Images and why we use them in websites
Research suggests that images enhance learning by illustrating the concepts visually and by providing visual memory cues to the viewer. We have been using images to describe, tell stories, and record history since our human evolution.
I have been in a few situations where, if a language barrier between me and the other party exists, we have resorted to a pencil and napkin in order to communicate effectively.
Pictures can convey a message, which might take many thousands of words to describe. This non-textual communication and the visual emotions that the use of images can generate mean they are the perfect medium to complement or replace the text in our web pages:
The previous image could easily take a thousand words to describe, which would look uninteresting to the reader and take up valuable space on our web pages. Instead the picture only utilizes a fraction of the space that our description would use and tells a story in itself.
Not only do images describe a story, a moment in time, or a fantasy situation; they can provide a visual stimulus, which portrays a style or theme and sets a mood for the viewer. Many Joomla! Templates now contain a high percentage of graphical images in order to produce interesting designs and effects, such as this commercial example from http://www.yootheme.com:
Many templates now utilize rounded edges for the graphics, or faded effects, and some create a 3D type effect on our two-dimensional computer screens. This is achieved by using shading and image layering effects. Others use images to create interesting navigation effects which could not be achieved without using these.
Besides the design, navigation, and branding effects that images help provide, inside our content and modules, we use images to advertise and communicate to our site visitors. One important trick as web developers is to make sure our images are as optimized as they can be before asking our viewers to load them into their web browsers. This ensures a pleasant user experience because if a site is slow to load, or images are missing, these can be a big turn-off to your site visitors.
Image formats and which ones to use
Images can often make up 50 percent of a Joomla! website; sometimes even more. These images that get loaded into the browser can be part of your template design, or site images we have loaded into our modules and articles. Choosing an appropriate format for this image content will help optimize the loading times of your web pages, which is one of the most important considerations when building a multimedia rich website:
There are a few simple rules we can use in order to choose an appropriate image format. The most important criterion for the final file is the size. The previous image is exported using Adobe Fireworks on a Mac computer. External image editors such as the GNU Image Manipulation Program (GIMP) are good open source solutions for manipulating and optimizing images for the web. GIMP can be downloaded by visiting http://www.gimp.org.
With each image requiring loading by the user’s browser, page-loading times can be easily affected with the quality and quantity of images you use in your web pages. This in turn results in end user frustration (especially on dial-up Internet connections) and loss of site traffic.

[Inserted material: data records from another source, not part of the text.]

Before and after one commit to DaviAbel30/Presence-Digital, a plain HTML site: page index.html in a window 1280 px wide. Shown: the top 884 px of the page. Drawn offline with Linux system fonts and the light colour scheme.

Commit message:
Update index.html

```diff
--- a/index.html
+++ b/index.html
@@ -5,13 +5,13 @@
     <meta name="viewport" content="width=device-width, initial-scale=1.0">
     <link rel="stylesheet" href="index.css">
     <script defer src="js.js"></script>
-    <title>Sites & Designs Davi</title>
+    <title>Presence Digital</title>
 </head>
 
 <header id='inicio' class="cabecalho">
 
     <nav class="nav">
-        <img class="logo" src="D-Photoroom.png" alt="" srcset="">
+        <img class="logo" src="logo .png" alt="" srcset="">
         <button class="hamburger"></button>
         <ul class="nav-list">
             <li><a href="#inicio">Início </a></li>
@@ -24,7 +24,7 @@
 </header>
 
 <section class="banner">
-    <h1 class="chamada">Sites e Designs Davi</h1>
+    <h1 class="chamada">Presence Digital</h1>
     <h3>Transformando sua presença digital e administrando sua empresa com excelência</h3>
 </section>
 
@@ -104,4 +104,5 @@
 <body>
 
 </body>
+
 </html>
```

Before we proceed further into file sizes and file types, it is important to mention a note about digital images. Because all of our web page images are stored or viewed on a computer device, they are in a digital format (an electronic file stored using zeros and ones). A digital image is built up of tiny elements called pixels. Pixels are the building blocks of all digital images and are small adjoining squares in a matrix across the length and width of your image.

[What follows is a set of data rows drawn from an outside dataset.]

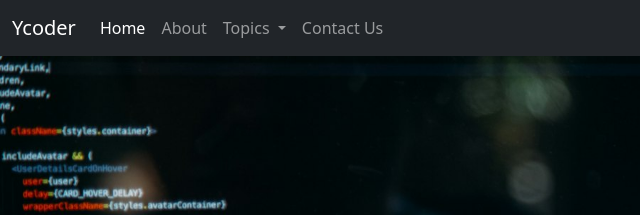
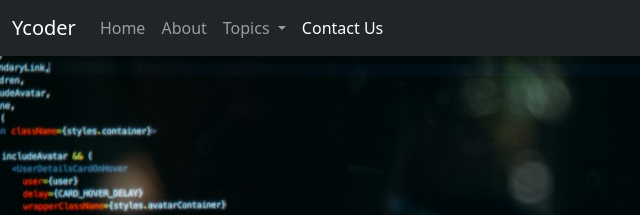
Before and after one commit to yashu1405/Ycoder-Bootstrap, a plain HTML site: page index.html in a window 1280 px wide. Shown: the top 215 px of the page, 0-640 px from the left. Drawn offline with nearby package versions, Linux system fonts and the light colour scheme.

Commit message:
Update index.html

```diff
--- a/index.html
+++ b/index.html
@@ -27,12 +27,12 @@
           <span class="navbar-toggler-icon"></span>
         </button>
         <div class="collapse navbar-collapse" id="navbarSupportedContent">
-          <ul class="navbar-nav me-auto mb-2 mb-lg-0">
+           <ul class="navbar-nav me-auto mb-2 mb-lg-0">
             <li class="nav-item">
-              <a class="nav-link active" aria-current="page" href="/">Home</a>
+              <a class="nav-link" aria-current="page" href="/YcoderBootstrap/">Home</a>
             </li>
             <li class="nav-item">
-              <a class="nav-link" href="/about.html">About</a>
+              <a class="nav-link" href="/YcoderBootstrap/about.html">About</a>
             </li>
 
             <li class="nav-item dropdown">
@@ -57,7 +57,7 @@
             </li>
 
             <li class="nav-item">
-              <a class="nav-link" href="/contact.html">Contact Us</a>
+              <a class="nav-link active" href="/YcoderBootstrap/contact.html">Contact Us</a>
             </li>
 
 
```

Pixels are so small that you cannot easily see them when the image is viewed on your computer screen:
Each pixel is an element containing a single solid color, and when put together all of these tiny dots make up your final image. Usually, more pixels per area make up a higher quality image, but there is a poin t when viewed with the human eye on electronic devices that you cannot actually see the extra detail that the additional pixel’s bring to the image:
The physical dimensions of a digital image are measured in pixels and all digital images have what is called an image resolution (the image height and width dimensions in pixels). It is possible to save your digital images in numerous formats and compressions in order to optimize the file quality and size. Image editing programs, such as Adobe Fireworks, are specifically designed with web optimization and export options:

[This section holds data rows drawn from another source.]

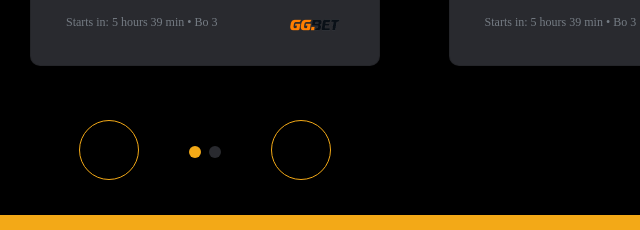
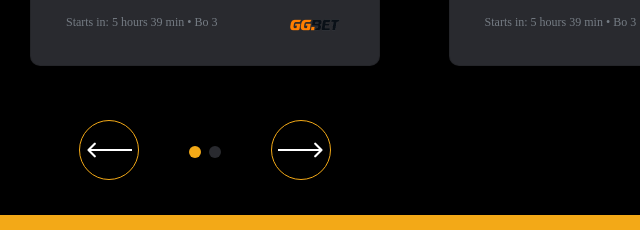
Before and after one commit to Diachuk-P/TZ, a plain HTML site: page index.html in a window 1280 px wide. Shown: the part 1613-1843 px from the top of the page, 435-1075 px from the left. Drawn offline with nearby package versions, Linux system fonts and the light colour scheme; files that its build step writes are made by us from their sources; the site is published under a folder, as on GitHub Pages, so addresses that start at the root find nothing.

Commit message:
Update style.scss

```diff
--- a/scss/style.scss
+++ b/scss/style.scss
@@ -676,7 +676,7 @@
     display: none;
 }
 .main__swiper_left {
-    background-image: url("/assets/img/card/Arrow1.png");
+    background-image: url("../img/card/Arrow1.png");
     display: -webkit-box;
     display: -ms-flexbox;
     display: flex;
@@ -700,7 +700,7 @@ display: none;
 }
 
 .main__swiper_right {
-    background-image: url("/assets/img/card/Arrow2.png");
+    background-image: url("../img/card/Arrow2.png");
     display: -webkit-box;
     display: -ms-flexbox;
     display: flex;
```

Lossy and lossless data compression
Data compression is an important part of our digital world. File compression is useful because it helps in reducing the consumption of expensive resources such as transmission bandwidth and computer hard disk space.
Almost all digital images that we use on the web have been resized or compressed to some degree. When editing or saving files in popular software editing programs, many options are provided to help optimize digital images.
Lossy and lossless compression are two terms that describe the compression type of a file, and whether or not the file retains all of the original data once compression and then decompression of that file has taken place. The preferred formats for digital web images (such as JPEG and GIF) all fall into one of the following compression types:
A lossy data compression is one where the compression attempts to eliminate redundant or unnecessary file information. Generally, once a file has been compressed, the information that was lost during compression cannot be recovered again. Hence, it is a degradable compression type, and as the file is compressed and decompressed each time, the quality of the file will suffer from generation loss.
JPEG and MP3 files are good examples of formats that use lossy compression.
Lossless file compression makes use of data compression that retains every single bit of data that was in the original file before compression.
Lossless compression is often used when an identical representation of the original data is required once a file has been compressed and then decompressed again. As an example, it is used for the popular ZIP file format. Image formats such as PNG and GIF fall into the lossless compression type.
For now, it is not so important to go into any more detail on these compression types, but the following image formats fall into both of these compression categories. It is possible to optimize your website images by choosing the correct format to save and present them to your site users.